- [Assignment] Look through the lines below and extract each one that contains "class".
━━━━━━━━
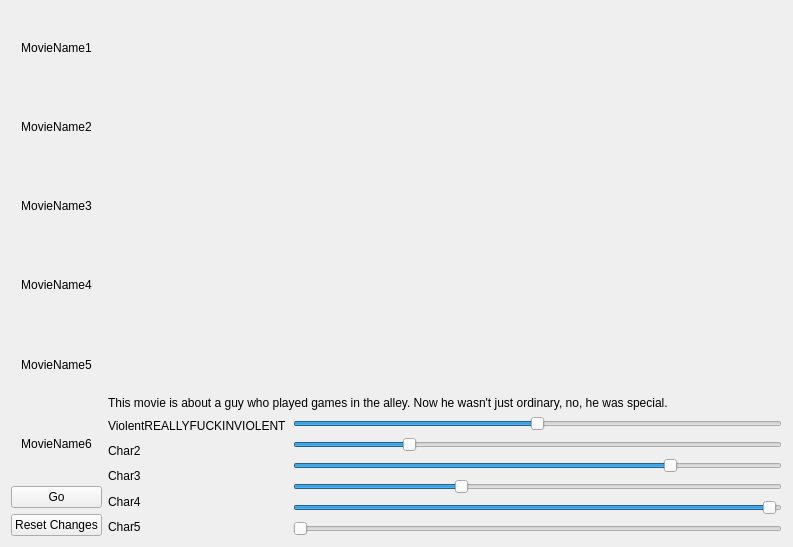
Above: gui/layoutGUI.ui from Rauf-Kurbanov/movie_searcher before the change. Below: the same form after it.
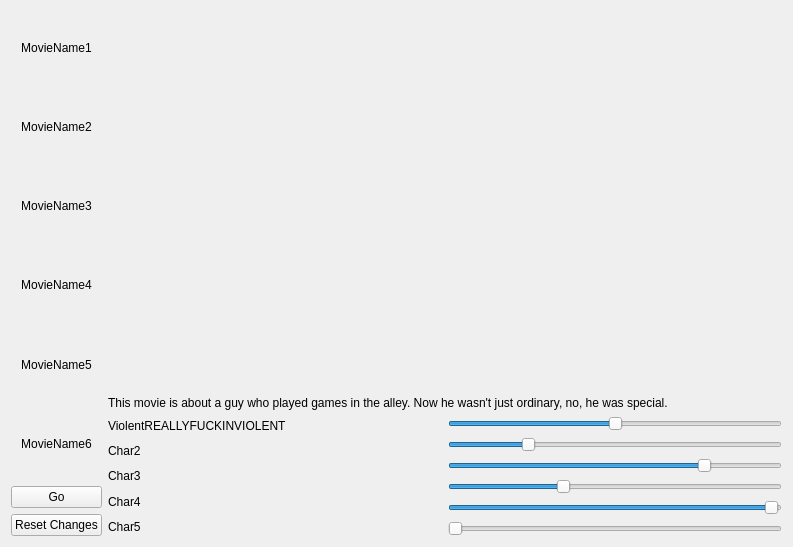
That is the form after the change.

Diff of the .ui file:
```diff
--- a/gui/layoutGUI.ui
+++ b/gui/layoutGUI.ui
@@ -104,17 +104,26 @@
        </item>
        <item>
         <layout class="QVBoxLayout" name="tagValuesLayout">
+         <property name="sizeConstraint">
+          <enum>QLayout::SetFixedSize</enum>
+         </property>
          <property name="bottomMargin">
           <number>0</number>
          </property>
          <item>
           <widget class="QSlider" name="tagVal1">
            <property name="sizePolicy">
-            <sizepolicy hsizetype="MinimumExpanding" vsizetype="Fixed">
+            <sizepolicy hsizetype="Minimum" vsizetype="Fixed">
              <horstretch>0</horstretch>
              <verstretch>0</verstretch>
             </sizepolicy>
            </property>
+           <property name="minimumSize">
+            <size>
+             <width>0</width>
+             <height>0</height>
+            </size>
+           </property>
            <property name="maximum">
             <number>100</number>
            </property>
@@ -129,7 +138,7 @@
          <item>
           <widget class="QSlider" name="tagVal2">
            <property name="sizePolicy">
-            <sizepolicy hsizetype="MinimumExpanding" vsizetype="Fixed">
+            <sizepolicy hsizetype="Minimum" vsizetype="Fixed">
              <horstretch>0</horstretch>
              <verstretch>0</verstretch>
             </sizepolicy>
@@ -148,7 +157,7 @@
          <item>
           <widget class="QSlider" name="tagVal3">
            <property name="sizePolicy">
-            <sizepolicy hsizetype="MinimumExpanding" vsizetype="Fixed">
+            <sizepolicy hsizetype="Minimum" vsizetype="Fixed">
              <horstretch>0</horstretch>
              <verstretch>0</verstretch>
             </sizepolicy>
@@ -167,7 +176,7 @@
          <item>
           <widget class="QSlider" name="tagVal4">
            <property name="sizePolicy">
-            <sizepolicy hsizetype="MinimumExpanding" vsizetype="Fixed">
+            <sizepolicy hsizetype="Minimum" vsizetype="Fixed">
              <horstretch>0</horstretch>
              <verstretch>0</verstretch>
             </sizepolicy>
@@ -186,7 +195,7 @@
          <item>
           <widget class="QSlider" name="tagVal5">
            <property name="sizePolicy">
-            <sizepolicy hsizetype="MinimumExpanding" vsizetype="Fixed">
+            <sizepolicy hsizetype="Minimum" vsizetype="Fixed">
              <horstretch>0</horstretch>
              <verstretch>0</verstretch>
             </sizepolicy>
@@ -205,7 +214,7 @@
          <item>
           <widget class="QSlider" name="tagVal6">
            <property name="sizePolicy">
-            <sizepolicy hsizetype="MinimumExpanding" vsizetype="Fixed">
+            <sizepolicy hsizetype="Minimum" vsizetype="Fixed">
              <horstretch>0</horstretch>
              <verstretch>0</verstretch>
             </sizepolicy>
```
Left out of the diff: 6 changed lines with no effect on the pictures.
━━━━━━━━
- [Response box]
         <layout class="QVBoxLayout" name="tagValuesLayout">
           <widget class="QSlider" name="tagVal1">
           <widget class="QSlider" name="tagVal2">
           <widget class="QSlider" name="tagVal3">
           <widget class="QSlider" name="tagVal4">
           <widget class="QSlider" name="tagVal5">
           <widget class="QSlider" name="tagVal6">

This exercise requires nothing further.